hat’s only because the City Council didn’t move fast enough to pass an ordinance delaying the ban from taking effect for a year. The ban may now end on October 27.
In April, the council passed a law banning smoking from the entire casino floor, but allowed casinos to set up enclosed smoking lounges away from the slot machines and table games. But casino owners say the crashing economy and plunging revenues justify putting off the smoking ban for at least a year.
Vince Rennich, a former dealer at the Tropicana Casino and Resort, blames the lung cancer he developed on breathing in second-hand smoke from gamblers over more than two decades. He said he never thought he would actually see the day when no one could smoke in an Atlantic City casino. "I was hoping and praying, but I figured they’d manage to take it away from us at the last minute," he said. "We did it. It’s monumental. It’s huge. No one thought this could happen."
He was not discouraged by the fact that the council plans to allow smoking to start up again in less than two weeks. Rather, like many casino workers here, he said clean air is like freedom: once you get a taste of it, you won’t settle for anything less. "Employees are going to love this," he said.
Peter Slocum, a vice president of the American Cancer Society, was also hopeful the ban can be made permanent. "This little taste of freedom from toxins won’t reduce the long-term risk for employees of heart attack, cancer and stroke," he said. "It will be a brief respite which hopefully we can get the council to reconsider."
The last-minute move by the council to delay the smoking ban led to considerable confusion among gamblers and employees, and sent casino operators scrambling to make sense of it all.
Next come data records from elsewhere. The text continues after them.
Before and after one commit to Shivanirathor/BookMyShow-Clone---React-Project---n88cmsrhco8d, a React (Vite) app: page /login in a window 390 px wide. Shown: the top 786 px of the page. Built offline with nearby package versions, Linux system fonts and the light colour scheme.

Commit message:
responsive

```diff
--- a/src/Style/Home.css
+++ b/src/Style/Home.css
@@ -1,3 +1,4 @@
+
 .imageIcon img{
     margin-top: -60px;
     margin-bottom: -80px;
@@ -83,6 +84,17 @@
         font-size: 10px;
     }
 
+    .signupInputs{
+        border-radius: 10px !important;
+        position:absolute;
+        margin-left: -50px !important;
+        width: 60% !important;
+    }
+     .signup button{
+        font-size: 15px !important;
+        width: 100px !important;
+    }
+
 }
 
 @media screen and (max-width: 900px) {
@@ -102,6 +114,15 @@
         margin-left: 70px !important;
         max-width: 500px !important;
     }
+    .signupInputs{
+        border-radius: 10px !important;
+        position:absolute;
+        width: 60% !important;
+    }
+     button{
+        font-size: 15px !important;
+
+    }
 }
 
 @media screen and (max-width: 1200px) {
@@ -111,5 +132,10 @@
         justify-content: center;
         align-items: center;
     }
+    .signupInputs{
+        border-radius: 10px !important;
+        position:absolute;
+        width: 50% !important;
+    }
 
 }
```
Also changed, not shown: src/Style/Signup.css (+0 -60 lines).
Harrah’s Entertainment put employees through a crash course on where the numerous smoking lounges are located at its four Atlantic City casinos - Harrah’s Resort Atlantic City, the Showboat Casino Hotel, Bally’s Atlantic City and Caesars Atlantic City. It had signs ready to be deployed at midnight when the ban took effect, and prepared marketing brochures to be mailed to customers’ homes explaining the temporary ban, spokeswoman Alyce Parker said.
"The real question is how do we police this?" she said. "We’re asking employees, no matter what type of work they do, when they see someone smoking to please tell them we have a ban in effect, and direct them to the lounges."
Gamblers appeared to be heeding the signs early Wednesday morning in several casinos. No smoking signs were prominently displayed at entrances, as well as atop each bank of slot machines.
The situation varied from casino to casino. A pair of gambling halls, Resorts Atlantic City and the Atlantic City Hilton Casino Resort, did not build smoking lounges, thus forcing their customers who smoke to go outside. The Borgata Hotel Casino and Spa had outdoor smoking lounges, while the other eight had indoor lounges.